Exercise requirements: Word for word, repeat all of the entries below.

Records to use:

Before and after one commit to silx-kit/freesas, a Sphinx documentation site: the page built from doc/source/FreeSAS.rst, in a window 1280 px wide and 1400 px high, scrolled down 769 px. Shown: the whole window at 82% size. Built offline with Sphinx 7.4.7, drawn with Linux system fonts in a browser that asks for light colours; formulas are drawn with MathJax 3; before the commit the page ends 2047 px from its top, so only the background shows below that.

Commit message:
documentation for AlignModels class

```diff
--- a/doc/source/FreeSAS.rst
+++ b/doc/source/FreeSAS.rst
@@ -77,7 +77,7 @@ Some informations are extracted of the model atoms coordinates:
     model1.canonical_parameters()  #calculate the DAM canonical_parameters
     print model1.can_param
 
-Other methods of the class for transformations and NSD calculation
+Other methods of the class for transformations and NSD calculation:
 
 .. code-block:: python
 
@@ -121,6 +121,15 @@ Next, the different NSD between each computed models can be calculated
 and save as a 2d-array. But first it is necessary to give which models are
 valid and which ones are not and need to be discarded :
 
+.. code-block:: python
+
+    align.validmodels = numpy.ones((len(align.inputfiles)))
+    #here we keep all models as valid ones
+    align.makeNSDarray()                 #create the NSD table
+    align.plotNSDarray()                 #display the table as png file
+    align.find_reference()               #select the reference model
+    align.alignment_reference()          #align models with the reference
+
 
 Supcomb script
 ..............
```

Task answer:
Before and after one commit to silx-kit/freesas, a Sphinx documentation site: the page built from doc/source/FreeSAS.rst, in a window 1280 px wide and 1400 px high, scrolled down 769 px. Shown: the whole window at 82% size. Built offline with Sphinx 7.4.7, drawn with Linux system fonts in a browser that asks for light colours; formulas are drawn with MathJax 3; before the commit the page ends 2047 px from its top, so only the background shows below that.

Commit message:
documentation for AlignModels class

```diff
--- a/doc/source/FreeSAS.rst
+++ b/doc/source/FreeSAS.rst
@@ -77,7 +77,7 @@ Some informations are extracted of the model atoms coordinates:
     model1.canonical_parameters()  #calculate the DAM canonical_parameters
     print model1.can_param
 
-Other methods of the class for transformations and NSD calculation
+Other methods of the class for transformations and NSD calculation:
 
 .. code-block:: python
 
@@ -121,6 +121,15 @@ Next, the different NSD between each computed models can be calculated
 and save as a 2d-array. But first it is necessary to give which models are
 valid and which ones are not and need to be discarded :
 
+.. code-block:: python
+
+    align.validmodels = numpy.ones((len(align.inputfiles)))
+    #here we keep all models as valid ones
+    align.makeNSDarray()                 #create the NSD table
+    align.plotNSDarray()                 #display the table as png file
+    align.find_reference()               #select the reference model
+    align.alignment_reference()          #align models with the reference
+
 
 Supcomb script
 ..............
```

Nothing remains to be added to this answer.